··· Provided entries ···

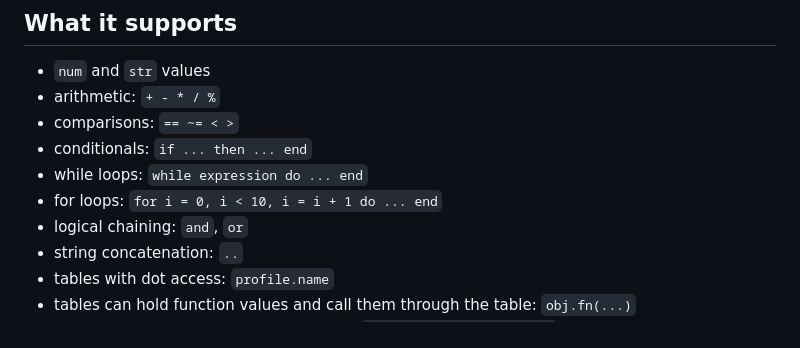
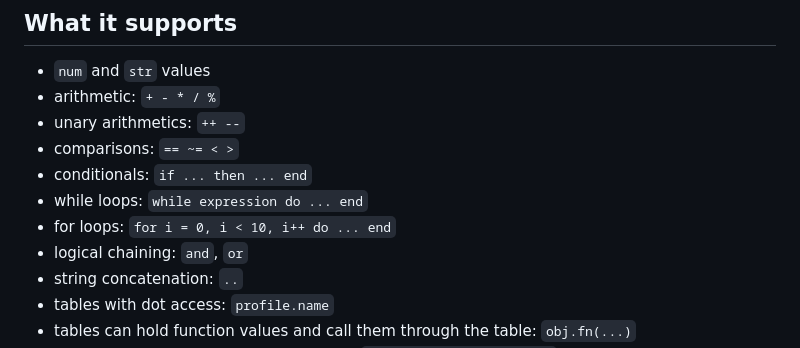
Before and after one commit to zoolah/cove, a Markdown page: README.md, the part around the change. GitHub-like rendering.

```diff
--- a/README.md
+++ b/README.md
@@ -10,10 +10,11 @@ Documentation Site - https://zoolah.github.io/cove/web/documentation.html
 
 - `num` and `str` values
 - arithmetic: `+ - * / %`
+- unary arithmetics: `++ --`
 - comparisons: `== ~= < >`
 - conditionals: `if ... then ... end`
 - while loops: `while expression do ... end`
-- for loops: `for i = 0, i < 10, i = i + 1 do ... end`
+- for loops: `for i = 0, i < 10, i++ do ... end`
 - logical chaining: `and`, `or`
 - string concatenation: `..`
 - tables with dot access: `profile.name`
```
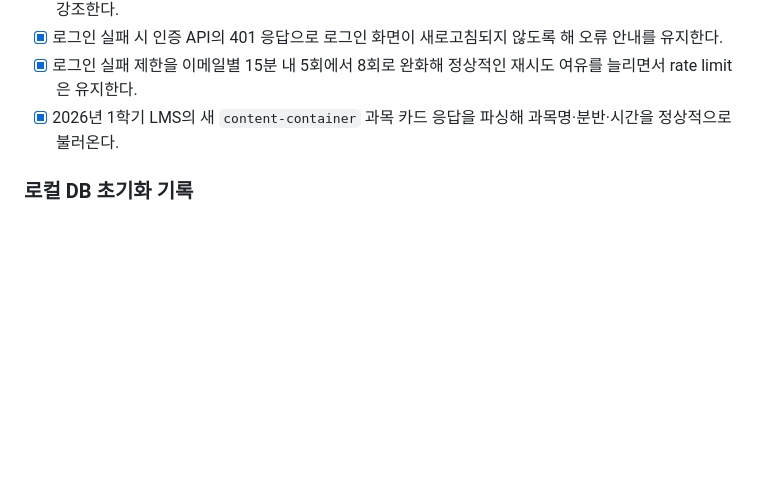
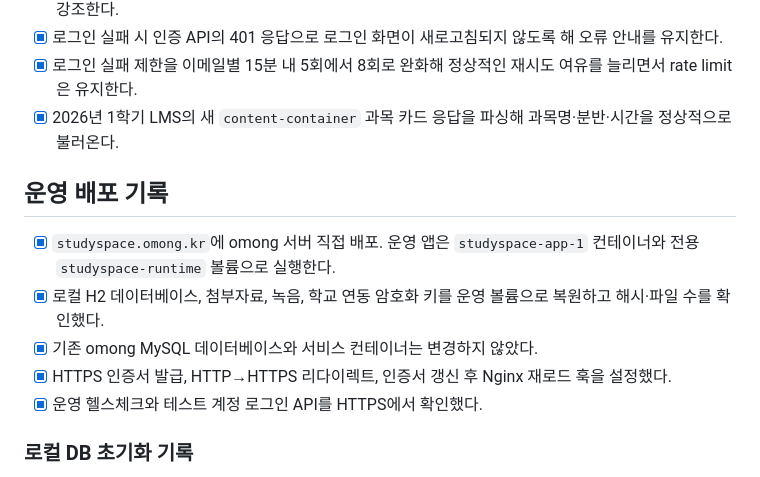
Before and after one commit to junseok0304/studyspace, a Markdown page: docs/PRD-mobile-workspace-reset.md, the part around the change. GitHub-like rendering; blank space fills up the shorter version.

Commit message:
Record production deployment in PRD

```diff
--- a/docs/PRD-mobile-workspace-reset.md
+++ b/docs/PRD-mobile-workspace-reset.md
@@ -55,6 +55,14 @@
 - [x] 로그인 실패 제한을 이메일별 15분 내 5회에서 8회로 완화해 정상적인 재시도 여유를 늘리면서 rate limit은 유지한다.
 - [x] 2026년 1학기 LMS의 새 `content-container` 과목 카드 응답을 파싱해 과목명·분반·시간을 정상적으로 불러온다.
 
+## 운영 배포 기록
+
+- [x] `studyspace.omong.kr`에 omong 서버 직접 배포. 운영 앱은 `studyspace-app-1` 컨테이너와 전용 `studyspace-runtime` 볼륨으로 실행한다.
+- [x] 로컬 H2 데이터베이스, 첨부자료, 녹음, 학교 연동 암호화 키를 운영 볼륨으로 복원하고 해시·파일 수를 확인했다.
+- [x] 기존 omong MySQL 데이터베이스와 서비스 컨테이너는 변경하지 않았다.
+- [x] HTTPS 인증서 발급, HTTP→HTTPS 리다이렉트, 인증서 갱신 후 Nginx 재로드 훅을 설정했다.
+- [x] 운영 헬스체크와 테스트 계정 로그인 API를 HTTPS에서 확인했다.
+
 ### 로컬 DB 초기화 기록
 
 2026-10-01, `runtime/studyspace` H2 DB 전체 계정 대상. 퀴즈 세트 46건과 연결된 풀이 33건, 카드 덱 53건과 연결된 카드 652장·복습 46건, 생성 작업 103건과 연결된 학습 결과 103건을 삭제했다. 첨부자료 요약 4건을 비우고 상태를 `NOT_SUMMARIZED`로 돌렸다. 삭제 후 관련 테이블의 건수는 모두 0이다. 사용자 11명, 과목 20개, 노트 70개, 첨부 6개, 녹음 16개는 유지됐다. 사용량 기록은 비용·제한 기록이므로 유지했다.
```
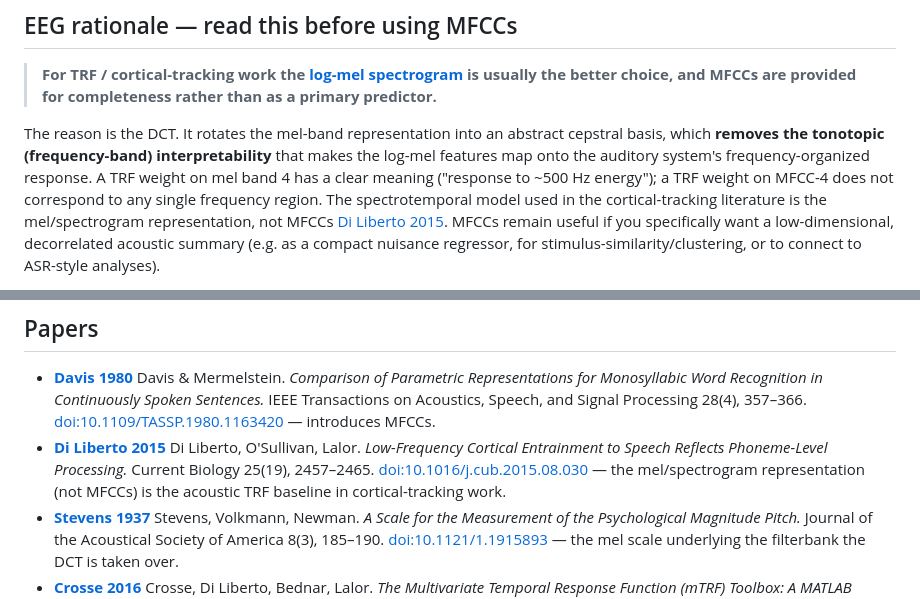
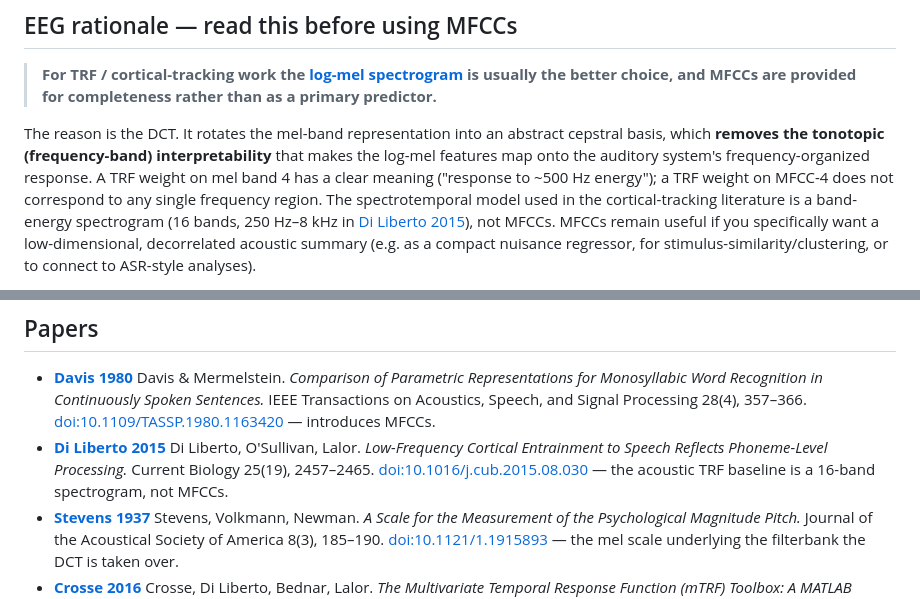
Before and after one commit to edneuro/SENSI-Speech-Features, a Markdown page: docs/features/acoustic_mfcc.md, 2 parts joined by grey strips. GitHub-like rendering.

```diff
--- a/docs/features/acoustic_mfcc.md
+++ b/docs/features/acoustic_mfcc.md
@@ -43,8 +43,8 @@ interpretability** that makes the log-mel features map onto the auditory
 system's frequency-organized response. A TRF weight on mel band 4 has a clear
 meaning ("response to ~500 Hz energy"); a TRF weight on MFCC-4 does not
 correspond to any single frequency region. The spectrotemporal model used in
-the cortical-tracking literature is the mel/spectrogram representation, not
-MFCCs [Di Liberto 2015]. MFCCs remain useful if you specifically want a
+the cortical-tracking literature is a band-energy spectrogram (16 bands,
+250 Hz–8 kHz in [Di Liberto 2015]), not MFCCs. MFCCs remain useful if you specifically want a
 low-dimensional, decorrelated acoustic summary (e.g. as a compact nuisance
 regressor, for stimulus-similarity/clustering, or to connect to ASR-style
 analyses).
@@ -88,7 +88,7 @@ m = mfcc(y, sr, rate=128, n_mfcc=13, n_mels=16, fmin=fmin, fmax=fmax)
 
 ## Papers
 - <a name="davis-1980"></a>**[Davis 1980]** Davis & Mermelstein. *Comparison of Parametric Representations for Monosyllabic Word Recognition in Continuously Spoken Sentences.* IEEE Transactions on Acoustics, Speech, and Signal Processing 28(4), 357–366. [doi:10.1109/TASSP.1980.1163420](https://doi.org/10.1109/TASSP.1980.1163420) — introduces MFCCs.
-- <a name="dl-2015-mfcc"></a>**[Di Liberto 2015]** Di Liberto, O'Sullivan, Lalor. *Low-Frequency Cortical Entrainment to Speech Reflects Phoneme-Level Processing.* Current Biology 25(19), 2457–2465. [doi:10.1016/j.cub.2015.08.030](https://doi.org/10.1016/j.cub.2015.08.030) — the mel/spectrogram representation (not MFCCs) is the acoustic TRF baseline in cortical-tracking work.
+- <a name="dl-2015-mfcc"></a>**[Di Liberto 2015]** Di Liberto, O'Sullivan, Lalor. *Low-Frequency Cortical Entrainment to Speech Reflects Phoneme-Level Processing.* Current Biology 25(19), 2457–2465. [doi:10.1016/j.cub.2015.08.030](https://doi.org/10.1016/j.cub.2015.08.030) — the acoustic TRF baseline is a 16-band spectrogram, not MFCCs.
 - <a name="stevens-1937-mfcc"></a>**[Stevens 1937]** Stevens, Volkmann, Newman. *A Scale for the Measurement of the Psychological Magnitude Pitch.* Journal of the Acoustical Society of America 8(3), 185–190. [doi:10.1121/1.1915893](https://doi.org/10.1121/1.1915893) — the mel scale underlying the filterbank the DCT is taken over.
 - <a name="crosse-2016-mfcc"></a>**[Crosse 2016]** Crosse, Di Liberto, Bednar, Lalor. *The Multivariate Temporal Response Function (mTRF) Toolbox: A MATLAB Toolbox for Relating Neural Signals to Continuous Stimuli.* Frontiers in Human Neuroscience 10, 604. [doi:10.3389/fnhum.2016.00604](https://doi.org/10.3389/fnhum.2016.00604) — spectrogram of 16 log-spaced bands (250 Hz–8 kHz) as the multivariate TRF example.
 
```
Also changed, not shown: docs/features/acoustic_logmel.md (+7 -5 lines), docs/features/lexical_norms.md (+6 -4 lines).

···

When you repeat the lines above, keep them exact and leave out each image they contain.

Before and after one commit to zoolah/cove, a Markdown page: README.md, the part around the change. GitHub-like rendering.

```diff
--- a/README.md
+++ b/README.md
@@ -10,10 +10,11 @@ Documentation Site - https://zoolah.github.io/cove/web/documentation.html
 
 - `num` and `str` values
 - arithmetic: `+ - * / %`
+- unary arithmetics: `++ --`
 - comparisons: `== ~= < >`
 - conditionals: `if ... then ... end`
 - while loops: `while expression do ... end`
-- for loops: `for i = 0, i < 10, i = i + 1 do ... end`
+- for loops: `for i = 0, i < 10, i++ do ... end`
 - logical chaining: `and`, `or`
 - string concatenation: `..`
 - tables with dot access: `profile.name`
```
Before and after one commit to junseok0304/studyspace, a Markdown page: docs/PRD-mobile-workspace-reset.md, the part around the change. GitHub-like rendering; blank space fills up the shorter version.

Commit message:
Record production deployment in PRD

```diff
--- a/docs/PRD-mobile-workspace-reset.md
+++ b/docs/PRD-mobile-workspace-reset.md
@@ -55,6 +55,14 @@
 - [x] 로그인 실패 제한을 이메일별 15분 내 5회에서 8회로 완화해 정상적인 재시도 여유를 늘리면서 rate limit은 유지한다.
 - [x] 2026년 1학기 LMS의 새 `content-container` 과목 카드 응답을 파싱해 과목명·분반·시간을 정상적으로 불러온다.
 
+## 운영 배포 기록
+
+- [x] `studyspace.omong.kr`에 omong 서버 직접 배포. 운영 앱은 `studyspace-app-1` 컨테이너와 전용 `studyspace-runtime` 볼륨으로 실행한다.
+- [x] 로컬 H2 데이터베이스, 첨부자료, 녹음, 학교 연동 암호화 키를 운영 볼륨으로 복원하고 해시·파일 수를 확인했다.
+- [x] 기존 omong MySQL 데이터베이스와 서비스 컨테이너는 변경하지 않았다.
+- [x] HTTPS 인증서 발급, HTTP→HTTPS 리다이렉트, 인증서 갱신 후 Nginx 재로드 훅을 설정했다.
+- [x] 운영 헬스체크와 테스트 계정 로그인 API를 HTTPS에서 확인했다.
+
 ### 로컬 DB 초기화 기록
 
 2026-10-01, `runtime/studyspace` H2 DB 전체 계정 대상. 퀴즈 세트 46건과 연결된 풀이 33건, 카드 덱 53건과 연결된 카드 652장·복습 46건, 생성 작업 103건과 연결된 학습 결과 103건을 삭제했다. 첨부자료 요약 4건을 비우고 상태를 `NOT_SUMMARIZED`로 돌렸다. 삭제 후 관련 테이블의 건수는 모두 0이다. 사용자 11명, 과목 20개, 노트 70개, 첨부 6개, 녹음 16개는 유지됐다. 사용량 기록은 비용·제한 기록이므로 유지했다.
```
Before and after one commit to edneuro/SENSI-Speech-Features, a Markdown page: docs/features/acoustic_mfcc.md, 2 parts joined by grey strips. GitHub-like rendering.

```diff
--- a/docs/features/acoustic_mfcc.md
+++ b/docs/features/acoustic_mfcc.md
@@ -43,8 +43,8 @@ interpretability** that makes the log-mel features map onto the auditory
 system's frequency-organized response. A TRF weight on mel band 4 has a clear
 meaning ("response to ~500 Hz energy"); a TRF weight on MFCC-4 does not
 correspond to any single frequency region. The spectrotemporal model used in
-the cortical-tracking literature is the mel/spectrogram representation, not
-MFCCs [Di Liberto 2015]. MFCCs remain useful if you specifically want a
+the cortical-tracking literature is a band-energy spectrogram (16 bands,
+250 Hz–8 kHz in [Di Liberto 2015]), not MFCCs. MFCCs remain useful if you specifically want a
 low-dimensional, decorrelated acoustic summary (e.g. as a compact nuisance
 regressor, for stimulus-similarity/clustering, or to connect to ASR-style
 analyses).
@@ -88,7 +88,7 @@ m = mfcc(y, sr, rate=128, n_mfcc=13, n_mels=16, fmin=fmin, fmax=fmax)
 
 ## Papers
 - <a name="davis-1980"></a>**[Davis 1980]** Davis & Mermelstein. *Comparison of Parametric Representations for Monosyllabic Word Recognition in Continuously Spoken Sentences.* IEEE Transactions on Acoustics, Speech, and Signal Processing 28(4), 357–366. [doi:10.1109/TASSP.1980.1163420](https://doi.org/10.1109/TASSP.1980.1163420) — introduces MFCCs.
-- <a name="dl-2015-mfcc"></a>**[Di Liberto 2015]** Di Liberto, O'Sullivan, Lalor. *Low-Frequency Cortical Entrainment to Speech Reflects Phoneme-Level Processing.* Current Biology 25(19), 2457–2465. [doi:10.1016/j.cub.2015.08.030](https://doi.org/10.1016/j.cub.2015.08.030) — the mel/spectrogram representation (not MFCCs) is the acoustic TRF baseline in cortical-tracking work.
+- <a name="dl-2015-mfcc"></a>**[Di Liberto 2015]** Di Liberto, O'Sullivan, Lalor. *Low-Frequency Cortical Entrainment to Speech Reflects Phoneme-Level Processing.* Current Biology 25(19), 2457–2465. [doi:10.1016/j.cub.2015.08.030](https://doi.org/10.1016/j.cub.2015.08.030) — the acoustic TRF baseline is a 16-band spectrogram, not MFCCs.
 - <a name="stevens-1937-mfcc"></a>**[Stevens 1937]** Stevens, Volkmann, Newman. *A Scale for the Measurement of the Psychological Magnitude Pitch.* Journal of the Acoustical Society of America 8(3), 185–190. [doi:10.1121/1.1915893](https://doi.org/10.1121/1.1915893) — the mel scale underlying the filterbank the DCT is taken over.
 - <a name="crosse-2016-mfcc"></a>**[Crosse 2016]** Crosse, Di Liberto, Bednar, Lalor. *The Multivariate Temporal Response Function (mTRF) Toolbox: A MATLAB Toolbox for Relating Neural Signals to Continuous Stimuli.* Frontiers in Human Neuroscience 10, 604. [doi:10.3389/fnhum.2016.00604](https://doi.org/10.3389/fnhum.2016.00604) — spectrogram of 16 log-spaced bands (250 Hz–8 kHz) as the multivariate TRF example.
 
```
Also changed, not shown: docs/features/acoustic_logmel.md (+7 -5 lines), docs/features/lexical_norms.md (+6 -4 lines).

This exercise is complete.